5. Authentication mechanism of logging in with Token – (Token-Based Authentication)
– When referring to the login authentication mechanism with Token (Token-Based Authentication), most people often refer to JWT. Previously, websites only used Session and Cookies mechanism, but now Token mechanism is extremely popular and gradually becomes a standard for login authentication.
– What is the mechanism of JWT? When the user logs in, the server generates an encrypted token and sends it back to the client. When the token is received, the client stores it in memory (usually local storage). Then, every time the client requests to the server, it will send a token. From this token the server will know who this user is.
“For storing JWT in the client, there will be some cases, if it is a web browser, JWT can be saved to Local Storage, IOS app will be Keychain and Android app will be saved to SharedPreferences.”
What should be used?
Authentication by JWT is a method that I think will become a standard in the future to gradually replace Session, Cookies when SPA is becoming a trend. Also it can scale better than Session Cookies because the token will be stored on the client side while the Session must be stored on the server and this can be a problem when a large number of users use the same system. at.

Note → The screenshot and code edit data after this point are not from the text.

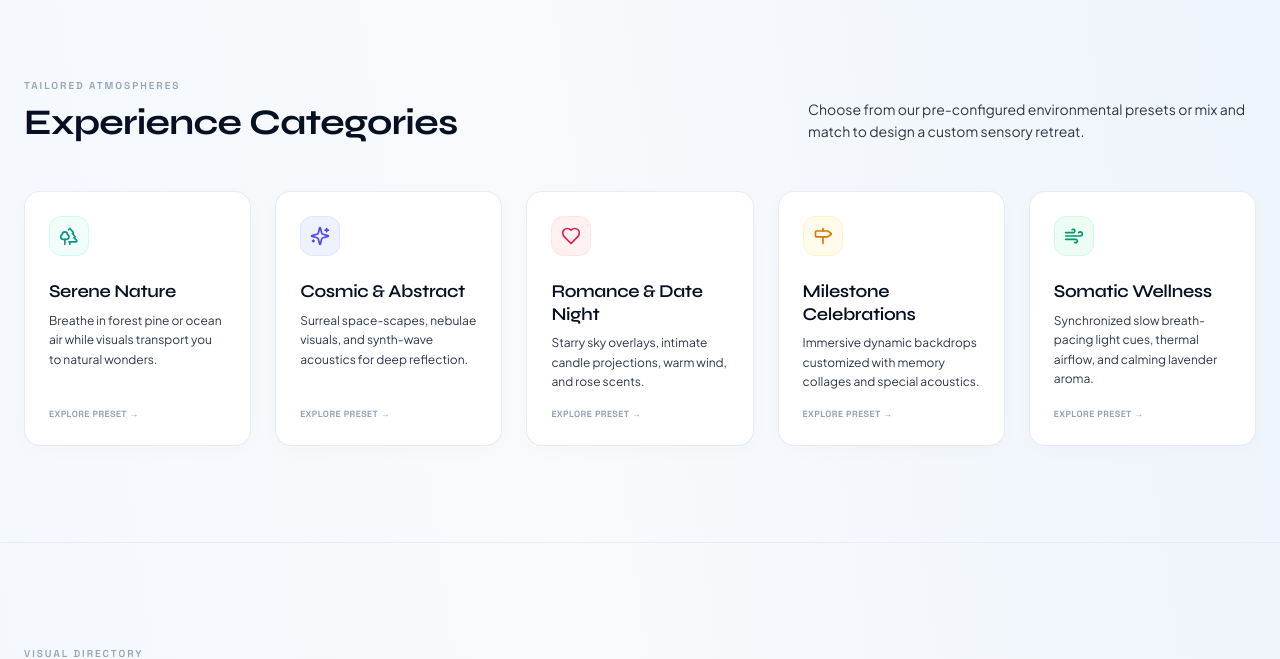
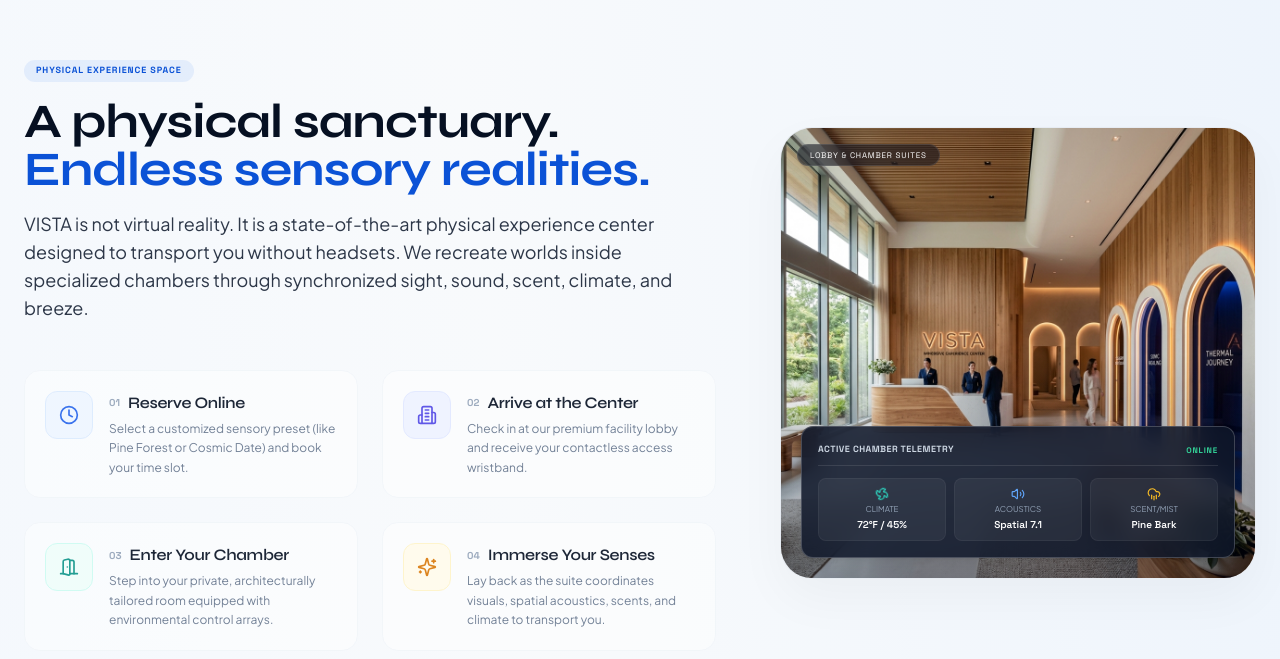
Before and after one commit to Mausam465/Acdyon_Technologies, a React (Vite) app: page / in a window 1280 px wide. Shown: the part 3385-4044 px from the top of the page. Built offline with nearby package versions, Linux system fonts and the light colour scheme.

Commit message:
add VISTA product introduction

```diff
--- a/src/App.jsx
+++ b/src/App.jsx
@@ -1,6 +1,7 @@
 import React from 'react'
 import Navbar from './sections/Navbar'
 import Hero from './sections/Hero'
+import About from './sections/About'
 import ExperienceCategories from './sections/ExperienceCategories'
 import DestinationExplorer from './sections/DestinationExplorer'
 import ExperienceConfigurator from './sections/ExperienceConfigurator'
@@ -17,6 +18,7 @@ function App() {
       <Navbar />
       <main className="flex-grow">
         <Hero />
+        <About />
         <ExperienceCategories />
         <DestinationExplorer />
         <ExperienceConfigurator />
--- /dev/null
+++ b/src/sections/About.jsx
@@ -0,0 +1,197 @@
+import React, { useState } from 'react'
+import { Clock, Building2, DoorOpen, Sparkles, Fan, Volume2, CloudRain } from 'lucide-react'
+import lobbyImage from '../assets/vista_center_lobby.jpg'
+
+const steps = [
+  {
+    num: '01',
+    title: 'Reserve Online',
+    desc: 'Select a customized sensory preset (like Pine Forest or Cosmic Date) and book your time slot.',
+    icon: Clock,
+    color: 'text-blue-600 bg-blue-50 border-blue-100'
+  },
+  {
+    num: '02',
+    title: 'Arrive at the Center',
+    desc: 'Check in at our premium facility lobby and receive your contactless access wristband.',
+    icon: Building2,
+    color: 'text-indigo-600 bg-indigo-50 border-indigo-100'
+  },
+  {
+    num: '03',
+    title: 'Enter Your Chamber',
+    desc: 'Step into your private, architecturally tailored room equipped with environmental control arrays.',
+    icon: DoorOpen,
+    color: 'text-teal-600 bg-teal-50 border-teal-100'
+  },
+  {
+    num: '04',
+    title: 'Immerse Your Senses',
+    desc: 'Lay back as the suite coordinates visuals, spatial acoustics, scents, and climate to transport you.',
+    icon: Sparkles,
+    color: 'text-amber-600 bg-amber-50 border-amber-100'
+  }
+]
+
+function About() {
+  const [hoveredStep, setHoveredStep] = useState(null)
+
+  return (
+    <section id="about" className="w-full py-20 px-6 max-w-7xl mx-auto border-b border-slate-200/60 scroll-mt-20">
+      <div className="grid grid-cols-1 lg:grid-cols-12 gap-12 lg:gap-16 items-center">
+
+        {/* Left Column: Descriptive Content & Step List */}
+        <div className="lg:col-span-7 space-y-8">
+
+          {/* Header */}
+          <div className="space-y-4">
+            <span className="inline-block px-3 py-1 text-[9px] font-technical uppercase font-bold tracking-widest bg-blue-500/10 text-vista-blue rounded-full">
+              Physical Experience Space
+            </span>
+            <h2 className="text-3xl sm:text-4xl md:text-5xl font-display font-bold text-[#061022] leading-tight">
+              A physical sanctuary. <br />
+              <span className="text-vista-blue">Endless sensory realities.</span>
+            </h2>
+            <p className="text-slate-600 text-base sm:text-lg font-sans leading-relaxed max-w-2xl">
+              VISTA is not virtual reality. It is a state-of-the-art physical experience center designed to transport you without headsets. We recreate worlds inside specialized chambers through synchronized sight, sound, scent, climate, and breeze.
+            </p>
+          </div>
+
+          {/* Staggered Step Grid */}
+          <div className="grid grid-cols-1 sm:grid-cols-2 gap-6 pt-4">
+            {steps.map((step) => {
+              const IconComp = step.icon
+              const isHovered = hoveredStep === step.num
+              const isAnyHovered = hoveredStep !== null
+              const isDimmed = isAnyHovered && !isHovered
+
+              return (
+                <div
+                  key={step.num}
+                  onMouseEnter={() => setHoveredStep(step.num)}
+                  onMouseLeave={() => setHoveredStep(null)}
+                  className={`flex gap-4 p-5 rounded-2xl border transition-all duration-300 ${
+                    isHovered
+                      ? '-translate-y-1.5 bg-white border-slate-200 shadow-[0_15px_30px_rgba(11,82,214,0.06)] opacity-100 scale-[1.015]'
+                      : isDimmed
+                      ? 'bg-white/30 border-slate-100/50 opacity-40 scale-[0.98] blur-[0.3px]'
+                      : 'bg-white/50 border-slate-100 opacity-90 scale-100'
+                  }`}
+                >
+                  <div className={`flex-shrink-0 w-12 h-12 rounded-xl border flex items-center justify-center ${step.color} transition-all duration-300 ${
+                    isHovered ? 'scale-110 shadow-sm border-transparent' : 'scale-100'
+                  }`}>
+                    <IconComp className="w-5 h-5" />
+                  </div>
+                  <div className="space-y-1 transition-all duration-300">
+                    <div className="flex items-center gap-2">
+                      <span className={`font-technical text-[10px] font-bold transition-colors duration-300 ${
+                        isHovered ? 'text-vista-blue' : 'text-slate-400'
+                      }`}>
+                        {step.num}
+                      </span>
+                      <h3 className={`font-display font-semibold text-base transition-colors duration-300 ${
+                        isHovered ? 'text-vista-blue font-bold' : 'text-[#061022]'
+                      }`}>
+                        {step.title}
+                      </h3>
+                    </div>
+                    <p className={`text-xs font-sans leading-relaxed transition-colors duration-300 ${
+                      isHovered ? 'text-slate-800 font-medium' : 'text-slate-500'
+                    }`}>
+                      {step.desc}
+                    </p>
+                  </div>
+                </div>
+              )
+            })}
+          </div>
+        </div>
+
+        {/* Right Column: Premium Visual & Technology HUD Card */}
+        <div className="lg:col-span-5 relative">
+
+          {/* Card Outer glow decoration */}
+          <div className="absolute -inset-1 rounded-[2.5rem] bg-gradient-to-tr from-blue-500/10 to-teal-500/10 blur-xl pointer-events-none -z-10"></div>
+
+          <div className="relative rounded-[2rem] overflow-hidden border border-slate-200/80 bg-white shadow-[0_20px_50px_rgba(0,0,0,0.04)]">
+
+            {/* Main Center Image */}
+            <div className="h-[350px] sm:h-[450px] w-full relative overflow-hidden">
+              <img
+                src={lobbyImage}
+                alt="VISTA Immersive Experience Center Lobby"
+                className="w-full h-full object-cover object-center hover:scale-105 transition-transform duration-700 ease-out"
+              />
+              {/* Soft overlay gradient */}
+              <div className="absolute inset-0 bg-gradient-to-t from-slate-950/40 via-transparent to-transparent"></div>
+            </div>
+
+            {/* Chamber HUD Status Panel Overlay (Floating glass card) */}
+            <div className="absolute bottom-5 left-5 right-5 p-4 rounded-xl border border-white/20 bg-slate-900/85 backdrop-blur-md shadow-lg text-white space-y-3 z-10">
+              <div className="flex items-center justify-between border-b border-white/10 pb-2">
+                <span className="font-technical text-[9px] uppercase tracking-wider text-slate-300 font-bold">
+                  Active Chamber Telemetry
+                </span>
+                <span className="flex items-center gap-1.5">
+                  <span className="w-1.5 h-1.5 rounded-full bg-emerald-500 animate-ping"></span>
+                  <span className="font-technical text-[8px] uppercase tracking-widest text-emerald-400 font-bold">
+                    Online
+                  </span>
+                </span>
+              </div>
+
+              {/* Status parameters */}
+              <div className="grid grid-cols-3 gap-2 text-center">
+                <div className="p-2 rounded-lg bg-white/5 border border-white/5 space-y-0.5">
+                  <div className="flex justify-center text-teal-400">
+                    <Fan className="w-3.5 h-3.5 animate-spin" style={{ animationDuration: '3s' }} />
+                  </div>
+                  <span className="block text-[8px] text-slate-400 font-sans">
+                    CLIMATE
+                  </span>
+                  <span className="block text-[10px] font-technical font-semibold">
+                    72°F / 45%
+                  </span>
+                </div>
+
+                <div className="p-2 rounded-lg bg-white/5 border border-white/5 space-y-0.5">
+                  <div className="flex justify-center text-blue-400">
+                    <Volume2 className="w-3.5 h-3.5" />
+                  </div>
+                  <span className="block text-[8px] text-slate-400 font-sans">
+                    ACOUSTICS
+                  </span>
+                  <span className="block text-[10px] font-technical font-semibold">
+                    Spatial 7.1
+                  </span>
+                </div>
+
+                <div className="p-2 rounded-lg bg-white/5 border border-white/5 space-y-0.5">
+                  <div className="flex justify-center text-amber-400">
+                    <CloudRain className="w-3.5 h-3.5" />
+                  </div>
+                  <span className="block text-[8px] text-slate-400 font-sans">
+                    SCENT/MIST
+                  </span>
+                  <span className="block text-[10px] font-technical font-semibold">
+                    Pine Bark
+                  </span>
+                </div>
+              </div>
+            </div>
+
+            {/* Float details pill */}
+            <div className="absolute top-4 left-4 px-3 py-1 rounded-full border border-white/10 bg-slate-950/50 backdrop-blur-md text-white font-technical text-[8px] uppercase tracking-widest">
+              Lobby & Chamber Suites
+            </div>
+
+          </div>
+        </div>
+
+      </div>
+    </section>
+  )
+}
+
+export default About
```
Also changed, not shown: src/assets/vista_center_lobby.jpg (added), src/assets/vista_experience_portal.jpg (added).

One downside to JWT, however, is that it is much larger than the session ID because JWT contains more user information. In addition, we need to be careful about adding user information to JWT because it can be decode.